A recent article in the NY Times discusses the problem with Obamacare and psychiatry in that most psychiatrists are no longer taking insurance. Perhaps that is good for psychiatrists who have figured out that as a group, if you do not participate in any plans, and neither do your fellow doctors, you can demand your own prices (regardless of how ridiculous they are) because those who are desperate and need their services will have no choice but to pay cash and forgo insurance.
Many years ago, psychiatrists were doing talk therapy with their clients; an important means to helping someone with their problems. Unfortunately, their practiced has morphed into the people who prescribe psychiatric drugs, rather than try to figure out how to help you with your problems. For some, the drugs do help but for others, many of the drugs are merely an expensive placebo and the psychiatrist is merely the gate keeper, who now, by the way no longer participates in your plan.
Of course, talk therapy is widely available through your psychologist, which is good to know since many of them do participate with your insurance. The question is; will more people opt out of psychiatric drugs and opt in with in network psychologists? That is soon to be seen since many newer plans through Obamacare no longer have out of network benefits, and smaller networks of providers. For most of us, we would want to be able to get at least some compensation for our medical needs if they are not provided by the health plan we are trying to afford.
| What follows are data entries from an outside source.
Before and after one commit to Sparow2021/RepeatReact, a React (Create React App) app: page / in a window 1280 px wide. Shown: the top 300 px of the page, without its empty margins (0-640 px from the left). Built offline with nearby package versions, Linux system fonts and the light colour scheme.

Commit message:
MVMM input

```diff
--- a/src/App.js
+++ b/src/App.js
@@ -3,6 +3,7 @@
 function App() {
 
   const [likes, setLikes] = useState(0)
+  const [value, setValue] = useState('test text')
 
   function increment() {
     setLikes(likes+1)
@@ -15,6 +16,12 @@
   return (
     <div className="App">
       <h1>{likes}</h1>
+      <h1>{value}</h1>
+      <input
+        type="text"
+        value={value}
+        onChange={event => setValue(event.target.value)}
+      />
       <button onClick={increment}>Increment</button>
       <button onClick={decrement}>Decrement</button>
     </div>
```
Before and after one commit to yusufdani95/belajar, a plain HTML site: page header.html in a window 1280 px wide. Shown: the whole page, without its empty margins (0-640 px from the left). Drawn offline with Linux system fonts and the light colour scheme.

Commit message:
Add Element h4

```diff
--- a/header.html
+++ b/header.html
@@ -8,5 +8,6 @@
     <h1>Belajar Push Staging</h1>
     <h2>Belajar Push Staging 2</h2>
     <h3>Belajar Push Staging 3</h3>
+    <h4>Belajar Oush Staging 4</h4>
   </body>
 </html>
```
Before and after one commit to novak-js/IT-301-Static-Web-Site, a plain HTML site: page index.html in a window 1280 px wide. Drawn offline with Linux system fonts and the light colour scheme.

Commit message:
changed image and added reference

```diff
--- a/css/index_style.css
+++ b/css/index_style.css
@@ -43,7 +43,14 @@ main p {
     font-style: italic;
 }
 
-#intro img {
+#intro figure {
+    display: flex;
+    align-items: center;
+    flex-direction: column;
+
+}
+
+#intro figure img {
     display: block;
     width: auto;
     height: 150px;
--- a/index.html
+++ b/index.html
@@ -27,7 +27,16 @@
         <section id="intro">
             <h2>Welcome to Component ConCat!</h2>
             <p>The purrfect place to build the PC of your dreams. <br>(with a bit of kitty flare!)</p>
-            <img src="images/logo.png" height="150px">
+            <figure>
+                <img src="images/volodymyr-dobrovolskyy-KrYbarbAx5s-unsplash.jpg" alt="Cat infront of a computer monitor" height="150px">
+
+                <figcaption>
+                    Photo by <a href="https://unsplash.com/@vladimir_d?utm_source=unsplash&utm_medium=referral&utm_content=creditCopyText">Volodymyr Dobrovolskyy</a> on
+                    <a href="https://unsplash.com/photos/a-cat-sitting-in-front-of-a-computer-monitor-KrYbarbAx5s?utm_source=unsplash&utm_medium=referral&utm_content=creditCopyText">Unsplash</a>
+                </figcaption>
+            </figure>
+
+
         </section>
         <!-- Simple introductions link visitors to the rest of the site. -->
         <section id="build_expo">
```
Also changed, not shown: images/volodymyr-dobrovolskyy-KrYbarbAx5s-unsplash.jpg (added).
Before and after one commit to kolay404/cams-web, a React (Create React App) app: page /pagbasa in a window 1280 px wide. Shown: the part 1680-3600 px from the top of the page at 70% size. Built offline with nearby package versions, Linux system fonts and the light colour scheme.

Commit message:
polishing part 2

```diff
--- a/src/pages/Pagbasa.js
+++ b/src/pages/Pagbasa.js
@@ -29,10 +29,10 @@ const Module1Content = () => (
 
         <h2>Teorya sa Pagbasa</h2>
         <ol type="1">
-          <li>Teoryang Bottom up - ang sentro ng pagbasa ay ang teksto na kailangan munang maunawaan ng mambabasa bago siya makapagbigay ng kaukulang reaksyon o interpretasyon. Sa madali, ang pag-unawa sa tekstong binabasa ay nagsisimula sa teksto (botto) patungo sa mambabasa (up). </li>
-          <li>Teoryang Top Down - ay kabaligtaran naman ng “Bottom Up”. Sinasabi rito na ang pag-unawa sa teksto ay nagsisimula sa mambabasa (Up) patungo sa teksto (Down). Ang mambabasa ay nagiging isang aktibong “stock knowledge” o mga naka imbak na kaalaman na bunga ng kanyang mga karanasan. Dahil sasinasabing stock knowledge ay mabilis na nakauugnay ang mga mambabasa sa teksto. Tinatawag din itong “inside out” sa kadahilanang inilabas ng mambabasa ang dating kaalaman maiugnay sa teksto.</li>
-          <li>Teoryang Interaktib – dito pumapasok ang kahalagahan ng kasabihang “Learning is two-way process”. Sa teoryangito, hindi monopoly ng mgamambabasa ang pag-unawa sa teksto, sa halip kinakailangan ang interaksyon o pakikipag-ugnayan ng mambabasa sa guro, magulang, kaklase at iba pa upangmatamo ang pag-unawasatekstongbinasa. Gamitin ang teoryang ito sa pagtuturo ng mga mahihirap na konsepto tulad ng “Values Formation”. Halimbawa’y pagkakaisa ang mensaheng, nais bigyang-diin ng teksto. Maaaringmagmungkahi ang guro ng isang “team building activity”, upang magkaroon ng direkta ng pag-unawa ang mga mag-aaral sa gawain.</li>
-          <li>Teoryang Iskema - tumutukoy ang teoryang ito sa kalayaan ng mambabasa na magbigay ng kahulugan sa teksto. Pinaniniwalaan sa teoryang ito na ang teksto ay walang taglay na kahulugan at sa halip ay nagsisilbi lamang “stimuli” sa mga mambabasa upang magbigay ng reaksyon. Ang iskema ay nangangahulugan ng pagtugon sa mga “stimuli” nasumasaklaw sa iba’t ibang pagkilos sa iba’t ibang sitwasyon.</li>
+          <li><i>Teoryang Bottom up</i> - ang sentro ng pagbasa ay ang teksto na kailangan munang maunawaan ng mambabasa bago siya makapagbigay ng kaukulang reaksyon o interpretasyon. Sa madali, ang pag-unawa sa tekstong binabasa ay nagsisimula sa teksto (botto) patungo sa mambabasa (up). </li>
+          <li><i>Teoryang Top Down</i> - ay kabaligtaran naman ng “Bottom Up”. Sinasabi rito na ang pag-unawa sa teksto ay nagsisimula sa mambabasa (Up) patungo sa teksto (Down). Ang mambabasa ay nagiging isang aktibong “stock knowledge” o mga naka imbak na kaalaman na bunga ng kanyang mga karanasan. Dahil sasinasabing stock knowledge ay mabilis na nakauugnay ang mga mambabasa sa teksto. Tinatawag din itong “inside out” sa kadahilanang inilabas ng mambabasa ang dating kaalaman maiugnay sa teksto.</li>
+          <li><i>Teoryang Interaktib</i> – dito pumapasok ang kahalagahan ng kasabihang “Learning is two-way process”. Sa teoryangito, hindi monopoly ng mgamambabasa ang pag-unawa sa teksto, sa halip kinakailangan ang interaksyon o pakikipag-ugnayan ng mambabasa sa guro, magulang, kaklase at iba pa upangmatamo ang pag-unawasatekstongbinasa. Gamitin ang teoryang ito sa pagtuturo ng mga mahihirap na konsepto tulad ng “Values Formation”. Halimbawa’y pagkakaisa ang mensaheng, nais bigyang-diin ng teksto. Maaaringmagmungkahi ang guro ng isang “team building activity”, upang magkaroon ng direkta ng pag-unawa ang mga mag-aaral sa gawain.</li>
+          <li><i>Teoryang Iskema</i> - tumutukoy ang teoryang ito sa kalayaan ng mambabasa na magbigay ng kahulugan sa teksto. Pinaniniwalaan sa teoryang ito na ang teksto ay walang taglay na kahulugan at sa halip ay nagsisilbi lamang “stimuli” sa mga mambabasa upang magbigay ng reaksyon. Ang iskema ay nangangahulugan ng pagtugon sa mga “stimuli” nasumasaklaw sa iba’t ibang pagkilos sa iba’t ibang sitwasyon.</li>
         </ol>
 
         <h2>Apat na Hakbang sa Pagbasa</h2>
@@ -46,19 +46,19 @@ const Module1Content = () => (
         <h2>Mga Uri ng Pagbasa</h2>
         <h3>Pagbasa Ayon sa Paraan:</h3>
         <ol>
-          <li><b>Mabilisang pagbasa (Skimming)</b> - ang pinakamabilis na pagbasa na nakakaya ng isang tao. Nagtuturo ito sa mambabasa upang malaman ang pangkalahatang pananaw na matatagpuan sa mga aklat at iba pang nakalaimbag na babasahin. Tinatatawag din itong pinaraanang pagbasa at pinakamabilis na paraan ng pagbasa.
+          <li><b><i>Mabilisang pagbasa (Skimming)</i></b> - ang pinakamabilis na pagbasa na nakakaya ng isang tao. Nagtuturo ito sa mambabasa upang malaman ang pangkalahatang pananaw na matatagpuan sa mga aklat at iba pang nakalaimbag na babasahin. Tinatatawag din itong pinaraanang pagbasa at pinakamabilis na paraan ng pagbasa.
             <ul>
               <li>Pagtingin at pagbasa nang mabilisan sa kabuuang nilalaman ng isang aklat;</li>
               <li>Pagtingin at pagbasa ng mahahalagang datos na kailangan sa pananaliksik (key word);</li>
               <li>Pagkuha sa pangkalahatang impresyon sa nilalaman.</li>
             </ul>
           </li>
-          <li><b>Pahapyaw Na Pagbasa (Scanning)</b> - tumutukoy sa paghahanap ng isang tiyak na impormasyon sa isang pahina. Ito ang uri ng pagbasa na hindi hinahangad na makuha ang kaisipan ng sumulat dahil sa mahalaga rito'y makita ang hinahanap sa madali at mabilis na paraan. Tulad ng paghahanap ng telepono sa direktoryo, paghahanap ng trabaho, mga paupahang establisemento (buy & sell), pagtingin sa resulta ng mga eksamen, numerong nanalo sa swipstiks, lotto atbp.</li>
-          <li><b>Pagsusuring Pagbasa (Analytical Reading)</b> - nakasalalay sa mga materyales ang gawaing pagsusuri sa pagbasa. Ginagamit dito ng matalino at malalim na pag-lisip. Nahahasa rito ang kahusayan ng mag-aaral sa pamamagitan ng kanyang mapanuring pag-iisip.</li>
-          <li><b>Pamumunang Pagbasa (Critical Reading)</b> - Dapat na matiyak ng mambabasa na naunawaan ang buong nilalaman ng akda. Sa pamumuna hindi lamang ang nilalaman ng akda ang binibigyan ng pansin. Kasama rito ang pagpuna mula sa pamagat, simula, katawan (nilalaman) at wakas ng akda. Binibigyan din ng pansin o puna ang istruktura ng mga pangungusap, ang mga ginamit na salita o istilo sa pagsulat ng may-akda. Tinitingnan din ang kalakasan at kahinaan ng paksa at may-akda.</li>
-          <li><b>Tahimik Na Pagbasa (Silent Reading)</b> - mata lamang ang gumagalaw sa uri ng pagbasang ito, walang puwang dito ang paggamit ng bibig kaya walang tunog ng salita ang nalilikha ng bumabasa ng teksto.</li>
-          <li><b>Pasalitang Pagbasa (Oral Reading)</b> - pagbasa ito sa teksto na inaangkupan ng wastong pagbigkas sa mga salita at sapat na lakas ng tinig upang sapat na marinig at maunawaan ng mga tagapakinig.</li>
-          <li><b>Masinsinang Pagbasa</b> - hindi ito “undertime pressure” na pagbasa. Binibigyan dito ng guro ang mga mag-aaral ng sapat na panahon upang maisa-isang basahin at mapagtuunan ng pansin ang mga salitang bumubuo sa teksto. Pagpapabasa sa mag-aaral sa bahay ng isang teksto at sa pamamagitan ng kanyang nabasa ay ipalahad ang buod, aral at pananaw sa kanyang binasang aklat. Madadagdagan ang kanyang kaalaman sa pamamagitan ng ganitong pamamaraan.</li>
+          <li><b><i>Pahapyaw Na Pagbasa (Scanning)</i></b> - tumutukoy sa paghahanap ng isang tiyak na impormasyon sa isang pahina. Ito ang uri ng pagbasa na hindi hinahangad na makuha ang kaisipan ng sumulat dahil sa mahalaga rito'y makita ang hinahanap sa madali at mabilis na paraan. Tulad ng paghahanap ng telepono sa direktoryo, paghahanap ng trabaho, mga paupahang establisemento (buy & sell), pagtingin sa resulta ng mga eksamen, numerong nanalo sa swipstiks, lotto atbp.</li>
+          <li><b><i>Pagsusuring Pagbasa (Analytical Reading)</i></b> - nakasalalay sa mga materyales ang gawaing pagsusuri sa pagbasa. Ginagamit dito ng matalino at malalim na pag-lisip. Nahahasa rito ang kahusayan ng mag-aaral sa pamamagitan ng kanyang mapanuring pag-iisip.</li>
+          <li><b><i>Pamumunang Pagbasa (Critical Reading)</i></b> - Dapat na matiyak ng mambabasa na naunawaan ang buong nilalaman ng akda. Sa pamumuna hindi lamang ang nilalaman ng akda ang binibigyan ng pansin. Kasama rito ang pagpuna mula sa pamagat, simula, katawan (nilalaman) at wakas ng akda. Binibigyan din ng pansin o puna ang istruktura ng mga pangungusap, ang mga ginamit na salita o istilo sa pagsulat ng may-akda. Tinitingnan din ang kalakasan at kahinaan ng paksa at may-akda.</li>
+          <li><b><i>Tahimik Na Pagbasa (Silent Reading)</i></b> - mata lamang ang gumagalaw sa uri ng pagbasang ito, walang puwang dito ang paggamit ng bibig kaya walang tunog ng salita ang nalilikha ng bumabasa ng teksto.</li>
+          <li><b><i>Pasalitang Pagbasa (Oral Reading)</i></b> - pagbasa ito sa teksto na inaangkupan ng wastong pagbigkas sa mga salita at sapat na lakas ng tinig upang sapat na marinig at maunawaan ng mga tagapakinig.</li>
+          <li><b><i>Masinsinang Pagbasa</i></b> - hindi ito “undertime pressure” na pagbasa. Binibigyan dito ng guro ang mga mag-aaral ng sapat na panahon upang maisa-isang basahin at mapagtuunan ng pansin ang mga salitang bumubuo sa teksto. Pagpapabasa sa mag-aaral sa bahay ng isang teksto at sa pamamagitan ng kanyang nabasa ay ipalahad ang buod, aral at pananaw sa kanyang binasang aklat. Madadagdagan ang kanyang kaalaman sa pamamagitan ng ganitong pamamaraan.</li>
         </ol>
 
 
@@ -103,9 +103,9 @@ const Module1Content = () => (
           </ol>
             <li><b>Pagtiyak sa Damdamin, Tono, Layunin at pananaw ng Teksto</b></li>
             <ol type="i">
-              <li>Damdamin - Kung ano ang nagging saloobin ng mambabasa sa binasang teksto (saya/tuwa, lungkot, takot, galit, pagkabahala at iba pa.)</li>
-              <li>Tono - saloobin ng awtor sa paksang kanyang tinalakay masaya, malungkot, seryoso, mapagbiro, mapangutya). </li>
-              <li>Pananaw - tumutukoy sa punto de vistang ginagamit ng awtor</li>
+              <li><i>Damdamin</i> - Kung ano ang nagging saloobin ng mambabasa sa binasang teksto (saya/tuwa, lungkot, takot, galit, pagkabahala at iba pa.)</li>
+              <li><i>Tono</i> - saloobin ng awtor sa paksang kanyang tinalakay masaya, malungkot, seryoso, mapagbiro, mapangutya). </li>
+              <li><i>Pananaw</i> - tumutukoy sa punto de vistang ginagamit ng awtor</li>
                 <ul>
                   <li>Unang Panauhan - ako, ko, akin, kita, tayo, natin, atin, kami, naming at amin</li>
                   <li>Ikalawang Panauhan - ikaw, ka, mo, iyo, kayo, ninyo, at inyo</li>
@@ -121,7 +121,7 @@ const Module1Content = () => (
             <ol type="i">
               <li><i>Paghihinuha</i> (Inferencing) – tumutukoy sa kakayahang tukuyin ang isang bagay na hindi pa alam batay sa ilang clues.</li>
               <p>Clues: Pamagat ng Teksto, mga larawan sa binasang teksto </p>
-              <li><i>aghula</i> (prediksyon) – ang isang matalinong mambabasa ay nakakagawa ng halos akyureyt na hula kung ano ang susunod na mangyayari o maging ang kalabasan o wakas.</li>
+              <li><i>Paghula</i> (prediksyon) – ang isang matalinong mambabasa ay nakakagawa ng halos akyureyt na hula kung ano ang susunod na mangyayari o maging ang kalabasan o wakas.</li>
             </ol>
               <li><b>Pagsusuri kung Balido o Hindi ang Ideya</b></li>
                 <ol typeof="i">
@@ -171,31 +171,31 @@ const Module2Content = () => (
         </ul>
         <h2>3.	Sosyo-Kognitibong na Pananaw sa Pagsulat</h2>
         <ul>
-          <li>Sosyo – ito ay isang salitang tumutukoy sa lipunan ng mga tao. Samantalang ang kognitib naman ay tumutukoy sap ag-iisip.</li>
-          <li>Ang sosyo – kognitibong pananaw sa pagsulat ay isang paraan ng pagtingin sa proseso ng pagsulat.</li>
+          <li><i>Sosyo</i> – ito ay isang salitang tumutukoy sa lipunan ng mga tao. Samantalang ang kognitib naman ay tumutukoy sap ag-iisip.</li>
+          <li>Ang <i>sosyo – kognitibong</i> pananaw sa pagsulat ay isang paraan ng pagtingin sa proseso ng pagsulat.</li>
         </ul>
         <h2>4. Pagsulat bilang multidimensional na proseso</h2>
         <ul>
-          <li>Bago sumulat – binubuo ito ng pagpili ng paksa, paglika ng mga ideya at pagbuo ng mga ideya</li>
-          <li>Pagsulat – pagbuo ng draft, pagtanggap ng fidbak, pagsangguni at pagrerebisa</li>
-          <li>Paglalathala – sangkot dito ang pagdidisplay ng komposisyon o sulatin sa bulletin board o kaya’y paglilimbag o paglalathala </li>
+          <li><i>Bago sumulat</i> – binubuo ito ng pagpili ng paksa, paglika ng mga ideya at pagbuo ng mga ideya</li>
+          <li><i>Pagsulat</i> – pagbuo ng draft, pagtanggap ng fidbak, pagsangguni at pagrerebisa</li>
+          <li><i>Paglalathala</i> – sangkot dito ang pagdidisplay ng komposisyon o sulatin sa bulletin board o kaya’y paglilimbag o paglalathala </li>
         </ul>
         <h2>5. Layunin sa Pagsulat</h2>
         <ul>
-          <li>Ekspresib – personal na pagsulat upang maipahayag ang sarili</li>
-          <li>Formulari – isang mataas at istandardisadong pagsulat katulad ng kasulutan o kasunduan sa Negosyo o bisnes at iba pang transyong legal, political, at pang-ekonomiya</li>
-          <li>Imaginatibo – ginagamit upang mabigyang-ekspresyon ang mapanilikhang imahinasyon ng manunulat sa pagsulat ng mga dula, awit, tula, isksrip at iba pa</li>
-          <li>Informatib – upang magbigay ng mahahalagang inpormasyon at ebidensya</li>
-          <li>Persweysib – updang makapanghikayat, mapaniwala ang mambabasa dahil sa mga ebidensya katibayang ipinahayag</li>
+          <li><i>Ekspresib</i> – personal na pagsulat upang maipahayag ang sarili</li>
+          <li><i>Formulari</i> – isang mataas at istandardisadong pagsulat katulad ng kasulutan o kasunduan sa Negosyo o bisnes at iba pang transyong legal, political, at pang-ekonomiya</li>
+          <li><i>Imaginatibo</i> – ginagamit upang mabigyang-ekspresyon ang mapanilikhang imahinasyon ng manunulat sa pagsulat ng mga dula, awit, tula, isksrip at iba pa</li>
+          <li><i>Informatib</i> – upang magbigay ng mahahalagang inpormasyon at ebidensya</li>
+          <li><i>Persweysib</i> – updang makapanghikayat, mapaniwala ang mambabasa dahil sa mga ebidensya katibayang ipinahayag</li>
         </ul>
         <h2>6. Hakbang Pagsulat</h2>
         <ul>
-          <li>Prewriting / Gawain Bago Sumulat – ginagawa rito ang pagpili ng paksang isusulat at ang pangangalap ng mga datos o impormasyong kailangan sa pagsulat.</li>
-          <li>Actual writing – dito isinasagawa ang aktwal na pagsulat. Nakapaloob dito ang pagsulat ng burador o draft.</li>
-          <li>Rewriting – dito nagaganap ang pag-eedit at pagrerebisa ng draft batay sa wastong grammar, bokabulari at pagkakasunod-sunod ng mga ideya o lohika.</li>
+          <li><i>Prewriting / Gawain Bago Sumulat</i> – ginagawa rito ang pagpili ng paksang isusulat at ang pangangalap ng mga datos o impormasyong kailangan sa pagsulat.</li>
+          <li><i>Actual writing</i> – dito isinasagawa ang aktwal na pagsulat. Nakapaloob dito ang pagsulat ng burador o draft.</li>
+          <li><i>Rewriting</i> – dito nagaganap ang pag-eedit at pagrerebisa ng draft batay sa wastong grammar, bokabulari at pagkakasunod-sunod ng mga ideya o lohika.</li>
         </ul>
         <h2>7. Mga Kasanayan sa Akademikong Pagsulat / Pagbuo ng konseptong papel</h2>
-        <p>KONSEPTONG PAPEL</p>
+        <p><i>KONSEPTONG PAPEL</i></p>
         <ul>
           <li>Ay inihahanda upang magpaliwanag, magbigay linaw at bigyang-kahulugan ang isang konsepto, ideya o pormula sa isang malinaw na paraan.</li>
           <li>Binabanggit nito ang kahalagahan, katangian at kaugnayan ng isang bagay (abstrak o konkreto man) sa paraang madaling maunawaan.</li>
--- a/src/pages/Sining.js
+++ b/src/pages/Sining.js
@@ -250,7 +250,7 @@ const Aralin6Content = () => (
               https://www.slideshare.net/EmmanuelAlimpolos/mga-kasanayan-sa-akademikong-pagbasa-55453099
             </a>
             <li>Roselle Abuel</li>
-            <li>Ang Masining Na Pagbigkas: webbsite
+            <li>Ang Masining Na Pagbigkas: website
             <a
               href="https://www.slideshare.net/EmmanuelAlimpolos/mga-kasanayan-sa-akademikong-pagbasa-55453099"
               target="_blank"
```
A new wrinkle is that many more people will now be finding themselves pushed out of their plans that, due to provisions in Obamacare, are no longer in a plan that meets the provisions of Obamacare (read more about this here). Some of those folks are well compensated professionals so nobody is immune (except our senators and congressmen of course!)
Read the article from the NY Times here
Fewer Psychiatrists Seen Taking Health Insurance
By ROBERT PEAR Published: December 11, 2013
Many in New York’s professional and cultural elite have long supported President Obama’s health care plan. But now, to their surprise, thousands of writers, opera singers, music teachers, photographers, doctors, lawyers and others are learning that their health insurance plans are being canceled and they may have to pay more to get comparable coverage, if they can find it.
They are part of an unusual, informal health insurance system that has developed in New York, in which independent practitioners were able to get lower insurance rates through group plans, typically set up by their professional associations or chambers of commerce. That allowed them to avoid the sky-high rates in New York’s individual insurance market, historically among the most expensive in the country.
But under the Affordable Care Act, they will be treated as individuals, responsible for their own insurance policies. For many of them, that is likely to mean they will no longer have access to a wide network of doctors and a range of plans tailored to their needs. And many of them are finding that if they want to keep their premiums from rising, they will have to accept higher deductible and co-pay costs or inferior coverage.
“I couldn’t sleep because of it,” said Barbara Meinwald, a solo practitioner lawyer in Manhattan.
Ms. Meinwald, 61, has been paying $10,000 a year for her insurance through the New York City Bar. A broker told her that a new temporary plan with fewer doctors would cost $5,000 more, after factoring in the cost of her medications.